> _Your task_
Copy each line below in which the string "base" occurs.
━━━ Source information
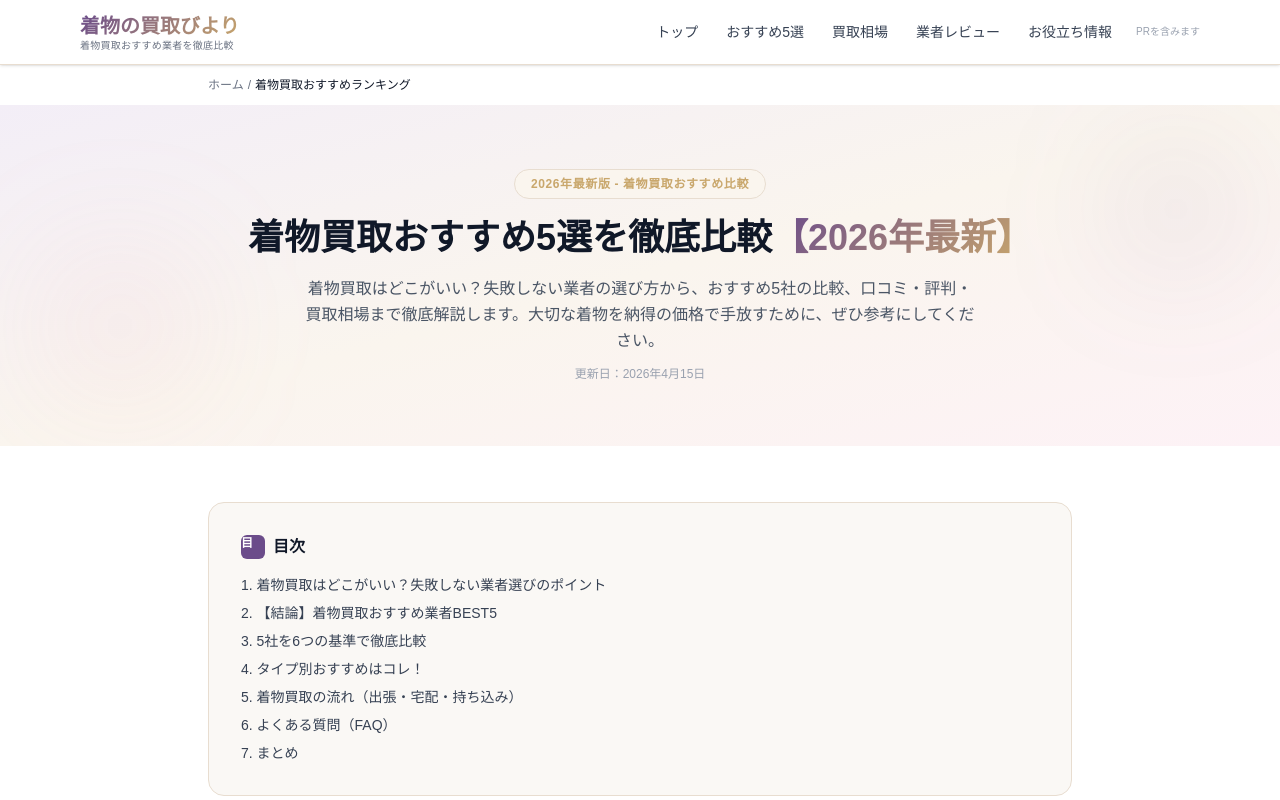
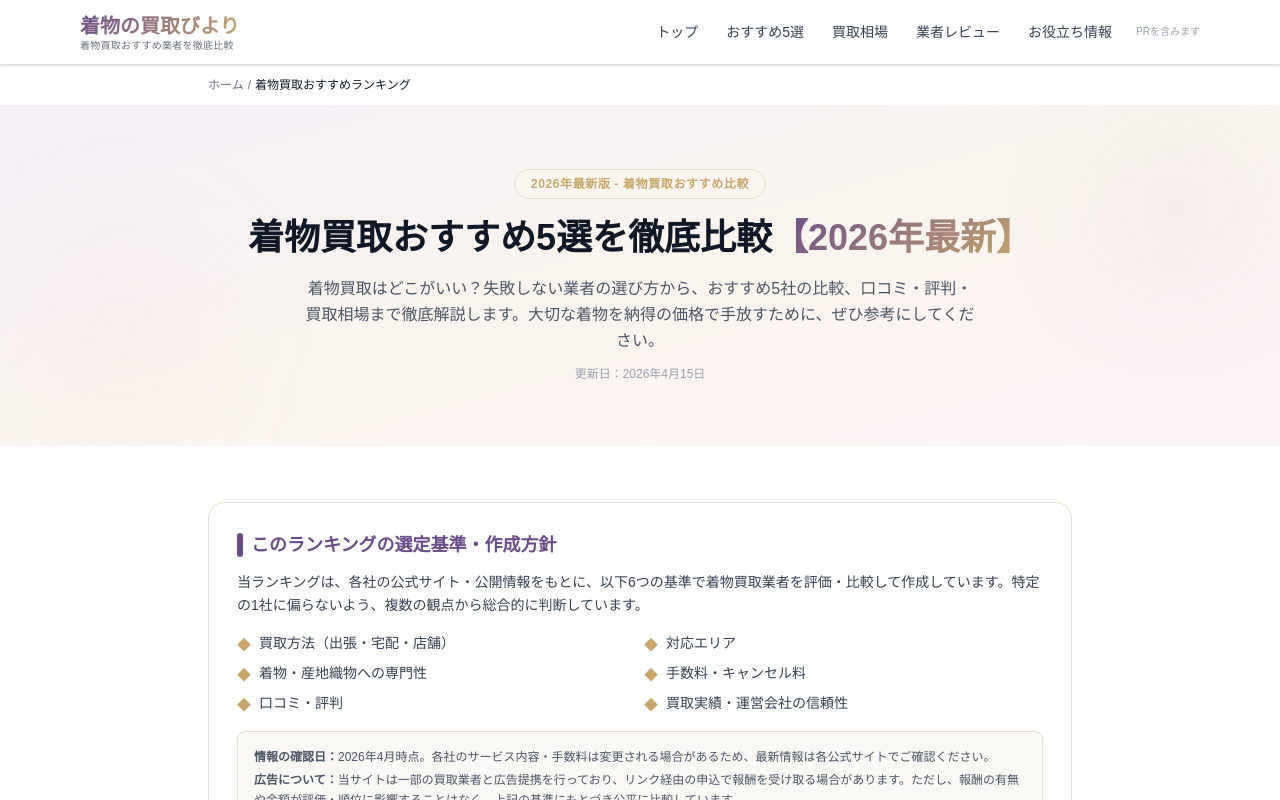
Before and after one commit to webmaster0818/kimono-kaitori-biyori, a Next.js app: page /ranking in a window 1280 px wide. Shown: the top 800 px of the page. Built offline with nearby package versions, Linux system fonts and the light colour scheme.

Commit message:
③ranking選定基準・広告表記の透明化ボックス追加(E-E-A-T)。sitemap更新

```diff
--- a/app/ranking/page.tsx
+++ b/app/ranking/page.tsx
@@ -199,6 +199,29 @@ export default function RankingPage() {
       </section>
 
       <article className="max-w-4xl mx-auto px-4 py-10 md:py-14">
+        {/* ランキングの選定基準・透明性（E-E-A-T） */}
+        <section className="bg-white border border-[#e8ddd0] rounded-2xl p-6 md:p-7 mb-12">
+          <h2 className="text-base md:text-lg font-bold text-[#6b4c8a] mb-3 flex items-center gap-2">
+            <span className="w-1.5 h-6 bg-[#6b4c8a] rounded-full inline-block" />
+            このランキングの選定基準・作成方針
+          </h2>
+          <p className="text-sm text-gray-700 leading-relaxed mb-4">
+            当ランキングは、各社の公式サイト・公開情報をもとに、以下6つの基準で着物買取業者を評価・比較して作成しています。特定の1社に偏らないよう、複数の観点から総合的に判断しています。
+          </p>
+          <div className="grid sm:grid-cols-2 gap-2 mb-4">
+            {["買取方法（出張・宅配・店舗）", "対応エリア", "着物・産地織物への専門性", "手数料・キャンセル料", "口コミ・評判", "買取実績・運営会社の信頼性"].map((c) => (
+              <div key={c} className="flex items-start gap-2 text-sm text-gray-700">
+                <span className="text-[#c9a76c] mt-0.5">&#9670;</span>
+                <span>{c}</span>
+              </div>
+            ))}
+          </div>
+          <div className="bg-[#faf8f5] border border-[#e8ddd0] rounded-lg p-4 text-xs text-gray-600 leading-relaxed">
+            <p className="mb-1"><strong>情報の確認日：</strong>2026年4月時点。各社のサービス内容・手数料は変更される場合があるため、最新情報は各公式サイトでご確認ください。</p>
+            <p><strong>広告について：</strong>当サイトは一部の買取業者と広告提携を行っており、リンク経由の申込で報酬を受け取る場合があります。ただし、報酬の有無や金額が評価・順位に影響することはなく、上記の基準にもとづき公平に比較しています。</p>
+          </div>
+        </section>
+
         {/* 目次 */}
         <nav className="bg-[#faf8f5] border border-[#e8ddd0] rounded-2xl p-6 md:p-8 mb-12">
           <p className="text-base font-bold text-gray-900 mb-4 flex items-center gap-2">
```
Also changed, not shown: 2 other files (tests, documents, lock files or other folders).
━━━━━━
> _Result below_
+          <h2 className="text-base md:text-lg font-bold text-[#6b4c8a] mb-3 flex items-center gap-2">
           <p className="text-base font-bold text-gray-900 mb-4 flex items-center gap-2">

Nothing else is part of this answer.